# [Exercise instructions]
The result should be a full, exact repeat of the entries, free of pictures.

[Items from a dataset]
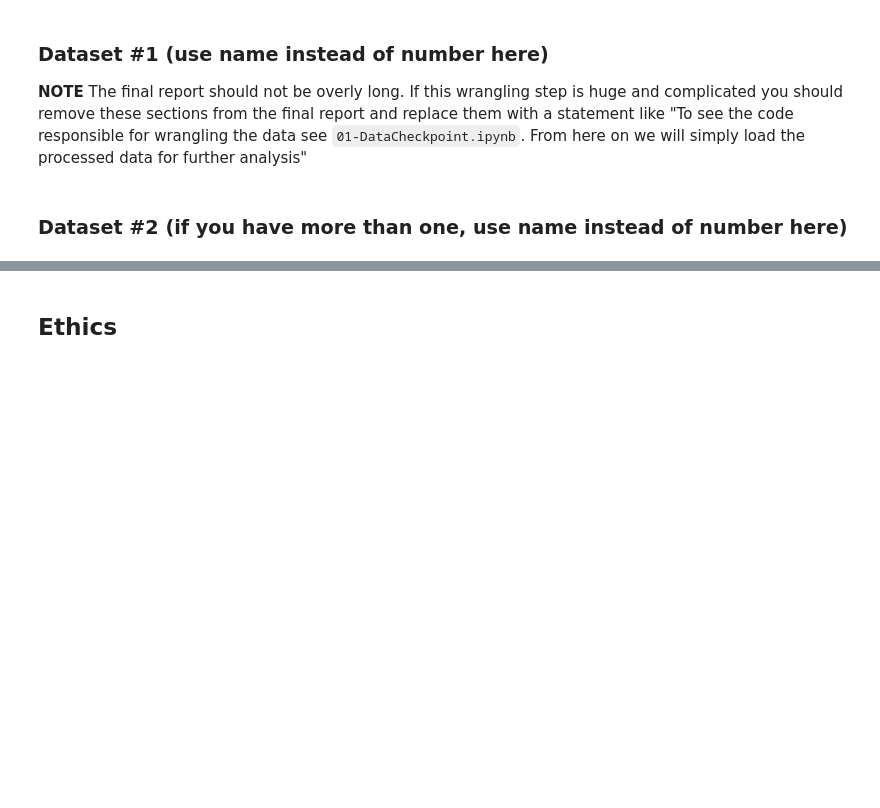
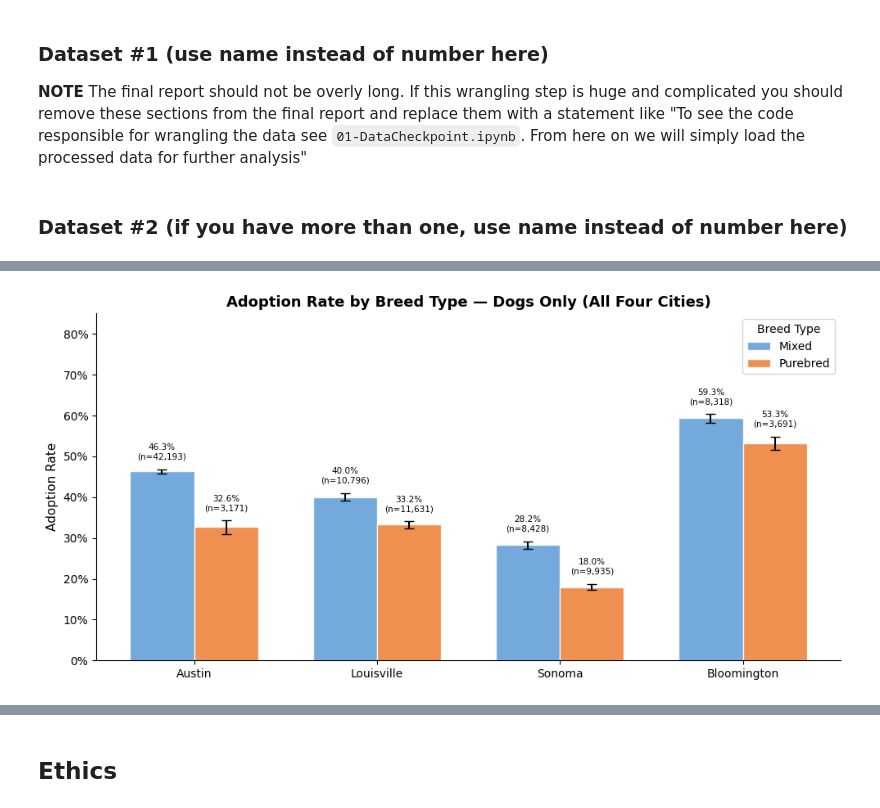
Before and after one commit to COGS108/Group143_WI26, a Jupyter notebook: 03-FinalProject.ipynb, the cells around one changed output, grey strips where cells are left out. Drawn from its saved outputs; the diff is of its cells as text; code cells hidden in the pictures; blank space fills up the shorter version.

Commit message:
results section updated!
results section of Final Project added including analyses and visualizations for the three RQs and interpretations of results.

```diff
--- a/03-FinalProject.ipynb
+++ b/03-FinalProject.ipynb
@@ -159,0 +276,75 @@ Some more words and stuff.  Remember notebooks work best if you interleave the c
+# %%
+# classify breed as Mixed or Purebred using keyword heuristics.
+# in other words, if the breed string contains "Mix", "/", or "Cross" it is labeled Mixed.
+def classify_breed(breed_str):
+    """Classify a breed string as 'Mixed' or 'Purebred'."""
+    if pd.isna(breed_str):
+        return "Unknown"
+    b = breed_str.upper()
+    return "Mixed" if ("MIX" in b or "/" in b or "CROSS" in b) else "Purebred"
+
+def build_rq2_subset(df, city, breed_col, outcome_col, adopt_label,
+                     species_col=None, species_val=None):
+    """Filter to dogs, apply the breed classifier, and create a binary adopted column."""
+    sub = df.copy()
+    if species_col:
+        sub = sub[sub[species_col] == species_val]
+    return pd.DataFrame({
+        "city": city,
+        "breed_type": sub[breed_col].apply(classify_breed),
+        "adopted": (sub[outcome_col] == adopt_label).astype(int)
+    })
+
+# combine into one dataframe
+rq2 = pd.concat([
+    build_rq2_subset(austin, "Austin", "breed", "outcome_type", "Adoption", "animal_type", "Dog"),
+    build_rq2_subset(louisville, "Louisville", "breed", "outtype", "ADOPTION", "animaltype", "DOG"),
+    build_rq2_subset(sonoma, "Sonoma", "Breed", "Outcome Type", "ADOPTION", "Type", "DOG"),
+    build_rq2_subset(bloomington, "Bloomington", "breedname", "movementtype", "Adoption", "speciesname", "Dog"),
+], ignore_index=True)
+
+# drop rows where breed could not be determined
+rq2 = rq2[rq2["breed_type"] != "Unknown"]
+
+# visualization for RQ2
+CITY_ORDER_4 = ["Austin", "Louisville", "Sonoma", "Bloomington"]
+BREED_COLORS = {"Mixed": "#5B9BD5", "Purebred": "#ED7D31"}
+
+fig, ax = plt.subplots(figsize=(10, 5))
+
+rates = rq2.groupby(["city", "breed_type"])["adopted"].agg(["mean", "count"]).reset_index()
+rates["se"] = np.sqrt(rates["mean"] * (1 - rates["mean"]) / rates["count"])
+
+x = np.arange(len(CITY_ORDER_4))
+w = 0.35
+for i, bt in enumerate(["Mixed", "Purebred"]):
+    sub = rates[rates["breed_type"] == bt].set_index("city").reindex(CITY_ORDER_4)
+    bars = ax.bar(x + i*w, sub["mean"], w, yerr=sub["se"]*1.96,
+                  label=bt, color=BREED_COLORS[bt], edgecolor="white", capsize=4, alpha=0.85)
+    for j, (rate, n) in enumerate(zip(sub["mean"], sub["count"])):
+        ax.text(x[j] + i*w, rate + sub["se"].iloc[j]*1.96 + 0.02,
+                f"{rate:.1%}\n(n={int(n):,})", ha="center", va="bottom", fontsize=7.5)
+
+ax.set_xticks(x + w/2)
+ax.set_xticklabels(CITY_ORDER_4, fontsize=10)
+ax.set_ylabel("Adoption Rate", fontsize=11)
+ax.set_ylim(0, 0.85)
+ax.yaxis.set_major_formatter(mtick.PercentFormatter(xmax=1, decimals=0))
+ax.set_title("Adoption Rate by Breed Type — Dogs Only (All Four Cities)",
+             fontsize=13, fontweight="bold")
+ax.legend(title="Breed Type", fontsize=10)
+sns.despine()
+plt.tight_layout()
+plt.savefig("results/rq2_adoption_by_breed.png", dpi=150, bbox_inches="tight")
+plt.show()
+
+# chi-square tests of independence
+print("\nChi-Square Tests: Breed Type vs. Adoption Outcome")
+print("=" * 60)
+for city in CITY_ORDER_4:
+    ct = pd.crosstab(rq2[rq2["city"]==city]["breed_type"], rq2[rq2["city"]==city]["adopted"])
+    chi2, p, dof, _ = stats.chi2_contingency(ct)
+    print(f"\n{city}:  χ² = {chi2:.2f},  df = {dof},  p = {p:.2e}")
+    print(f"  → {'Significant' if p < 0.05 else 'Not significant'} (p {'<' if p < 0.05 else '>='} 0.05)")
+# %% [output]
+[figure, added]
```
Also changed, not shown: parts of 20 cells of this notebook, 3 other files.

# [Your response]
Before and after one commit to COGS108/Group143_WI26, a Jupyter notebook: 03-FinalProject.ipynb, the cells around one changed output, grey strips where cells are left out. Drawn from its saved outputs; the diff is of its cells as text; code cells hidden in the pictures; blank space fills up the shorter version.

Commit message:
results section updated!
results section of Final Project added including analyses and visualizations for the three RQs and interpretations of results.

```diff
--- a/03-FinalProject.ipynb
+++ b/03-FinalProject.ipynb
@@ -159,0 +276,75 @@ Some more words and stuff.  Remember notebooks work best if you interleave the c
+# %%
+# classify breed as Mixed or Purebred using keyword heuristics.
+# in other words, if the breed string contains "Mix", "/", or "Cross" it is labeled Mixed.
+def classify_breed(breed_str):
+    """Classify a breed string as 'Mixed' or 'Purebred'."""
+    if pd.isna(breed_str):
+        return "Unknown"
+    b = breed_str.upper()
+    return "Mixed" if ("MIX" in b or "/" in b or "CROSS" in b) else "Purebred"
+
+def build_rq2_subset(df, city, breed_col, outcome_col, adopt_label,
+                     species_col=None, species_val=None):
+    """Filter to dogs, apply the breed classifier, and create a binary adopted column."""
+    sub = df.copy()
+    if species_col:
+        sub = sub[sub[species_col] == species_val]
+    return pd.DataFrame({
+        "city": city,
+        "breed_type": sub[breed_col].apply(classify_breed),
+        "adopted": (sub[outcome_col] == adopt_label).astype(int)
+    })
+
+# combine into one dataframe
+rq2 = pd.concat([
+    build_rq2_subset(austin, "Austin", "breed", "outcome_type", "Adoption", "animal_type", "Dog"),
+    build_rq2_subset(louisville, "Louisville", "breed", "outtype", "ADOPTION", "animaltype", "DOG"),
+    build_rq2_subset(sonoma, "Sonoma", "Breed", "Outcome Type", "ADOPTION", "Type", "DOG"),
+    build_rq2_subset(bloomington, "Bloomington", "breedname", "movementtype", "Adoption", "speciesname", "Dog"),
+], ignore_index=True)
+
+# drop rows where breed could not be determined
+rq2 = rq2[rq2["breed_type"] != "Unknown"]
+
+# visualization for RQ2
+CITY_ORDER_4 = ["Austin", "Louisville", "Sonoma", "Bloomington"]
+BREED_COLORS = {"Mixed": "#5B9BD5", "Purebred": "#ED7D31"}
+
+fig, ax = plt.subplots(figsize=(10, 5))
+
+rates = rq2.groupby(["city", "breed_type"])["adopted"].agg(["mean", "count"]).reset_index()
+rates["se"] = np.sqrt(rates["mean"] * (1 - rates["mean"]) / rates["count"])
+
+x = np.arange(len(CITY_ORDER_4))
+w = 0.35
+for i, bt in enumerate(["Mixed", "Purebred"]):
+    sub = rates[rates["breed_type"] == bt].set_index("city").reindex(CITY_ORDER_4)
+    bars = ax.bar(x + i*w, sub["mean"], w, yerr=sub["se"]*1.96,
+                  label=bt, color=BREED_COLORS[bt], edgecolor="white", capsize=4, alpha=0.85)
+    for j, (rate, n) in enumerate(zip(sub["mean"], sub["count"])):
+        ax.text(x[j] + i*w, rate + sub["se"].iloc[j]*1.96 + 0.02,
+                f"{rate:.1%}\n(n={int(n):,})", ha="center", va="bottom", fontsize=7.5)
+
+ax.set_xticks(x + w/2)
+ax.set_xticklabels(CITY_ORDER_4, fontsize=10)
+ax.set_ylabel("Adoption Rate", fontsize=11)
+ax.set_ylim(0, 0.85)
+ax.yaxis.set_major_formatter(mtick.PercentFormatter(xmax=1, decimals=0))
+ax.set_title("Adoption Rate by Breed Type — Dogs Only (All Four Cities)",
+             fontsize=13, fontweight="bold")
+ax.legend(title="Breed Type", fontsize=10)
+sns.despine()
+plt.tight_layout()
+plt.savefig("results/rq2_adoption_by_breed.png", dpi=150, bbox_inches="tight")
+plt.show()
+
+# chi-square tests of independence
+print("\nChi-Square Tests: Breed Type vs. Adoption Outcome")
+print("=" * 60)
+for city in CITY_ORDER_4:
+    ct = pd.crosstab(rq2[rq2["city"]==city]["breed_type"], rq2[rq2["city"]==city]["adopted"])
+    chi2, p, dof, _ = stats.chi2_contingency(ct)
+    print(f"\n{city}:  χ² = {chi2:.2f},  df = {dof},  p = {p:.2e}")
+    print(f"  → {'Significant' if p < 0.05 else 'Not significant'} (p {'<' if p < 0.05 else '>='} 0.05)")
+# %% [output]
+[figure, added]
```
Also changed, not shown: parts of 20 cells of this notebook, 3 other files.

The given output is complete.